ACTIVITY -> Set the data down once more, exactly as it is written.

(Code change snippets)
"""

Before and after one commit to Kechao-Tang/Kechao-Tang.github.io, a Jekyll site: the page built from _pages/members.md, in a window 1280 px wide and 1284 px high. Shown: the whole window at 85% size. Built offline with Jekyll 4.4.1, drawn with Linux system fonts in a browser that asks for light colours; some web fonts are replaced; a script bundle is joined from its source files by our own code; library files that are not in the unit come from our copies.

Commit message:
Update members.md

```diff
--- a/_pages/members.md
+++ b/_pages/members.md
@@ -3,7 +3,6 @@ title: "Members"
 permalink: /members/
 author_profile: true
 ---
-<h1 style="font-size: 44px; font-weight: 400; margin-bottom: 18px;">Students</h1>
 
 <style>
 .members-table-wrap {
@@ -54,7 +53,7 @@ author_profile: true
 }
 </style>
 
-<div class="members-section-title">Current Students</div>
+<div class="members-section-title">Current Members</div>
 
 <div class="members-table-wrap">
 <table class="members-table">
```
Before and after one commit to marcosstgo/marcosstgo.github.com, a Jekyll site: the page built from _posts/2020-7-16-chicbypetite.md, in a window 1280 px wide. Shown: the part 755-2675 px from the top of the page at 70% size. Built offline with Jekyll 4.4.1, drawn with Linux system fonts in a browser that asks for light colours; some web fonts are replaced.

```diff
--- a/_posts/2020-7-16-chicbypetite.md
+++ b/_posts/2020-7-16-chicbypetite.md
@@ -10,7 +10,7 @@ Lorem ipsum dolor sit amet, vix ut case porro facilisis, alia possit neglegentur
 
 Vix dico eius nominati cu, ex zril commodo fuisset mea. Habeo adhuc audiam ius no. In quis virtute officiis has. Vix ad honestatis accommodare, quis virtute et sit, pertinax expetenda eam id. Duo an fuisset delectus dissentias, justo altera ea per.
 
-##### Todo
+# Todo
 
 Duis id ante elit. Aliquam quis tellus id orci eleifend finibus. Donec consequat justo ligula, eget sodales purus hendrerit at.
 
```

"""

ANSWER SPACE ->
Before and after one commit to Kechao-Tang/Kechao-Tang.github.io, a Jekyll site: the page built from _pages/members.md, in a window 1280 px wide and 1284 px high. Shown: the whole window at 85% size. Built offline with Jekyll 4.4.1, drawn with Linux system fonts in a browser that asks for light colours; some web fonts are replaced; a script bundle is joined from its source files by our own code; library files that are not in the unit come from our copies.

Commit message:
Update members.md

```diff
--- a/_pages/members.md
+++ b/_pages/members.md
@@ -3,7 +3,6 @@ title: "Members"
 permalink: /members/
 author_profile: true
 ---
-<h1 style="font-size: 44px; font-weight: 400; margin-bottom: 18px;">Students</h1>
 
 <style>
 .members-table-wrap {
@@ -54,7 +53,7 @@ author_profile: true
 }
 </style>
 
-<div class="members-section-title">Current Students</div>
+<div class="members-section-title">Current Members</div>
 
 <div class="members-table-wrap">
 <table class="members-table">
```
Before and after one commit to marcosstgo/marcosstgo.github.com, a Jekyll site: the page built from _posts/2020-7-16-chicbypetite.md, in a window 1280 px wide. Shown: the part 755-2675 px from the top of the page at 70% size. Built offline with Jekyll 4.4.1, drawn with Linux system fonts in a browser that asks for light colours; some web fonts are replaced.

```diff
--- a/_posts/2020-7-16-chicbypetite.md
+++ b/_posts/2020-7-16-chicbypetite.md
@@ -10,7 +10,7 @@ Lorem ipsum dolor sit amet, vix ut case porro facilisis, alia possit neglegentur
 
 Vix dico eius nominati cu, ex zril commodo fuisset mea. Habeo adhuc audiam ius no. In quis virtute officiis has. Vix ad honestatis accommodare, quis virtute et sit, pertinax expetenda eam id. Duo an fuisset delectus dissentias, justo altera ea per.
 
-##### Todo
+# Todo
 
 Duis id ante elit. Aliquam quis tellus id orci eleifend finibus. Donec consequat justo ligula, eget sodales purus hendrerit at.
 
```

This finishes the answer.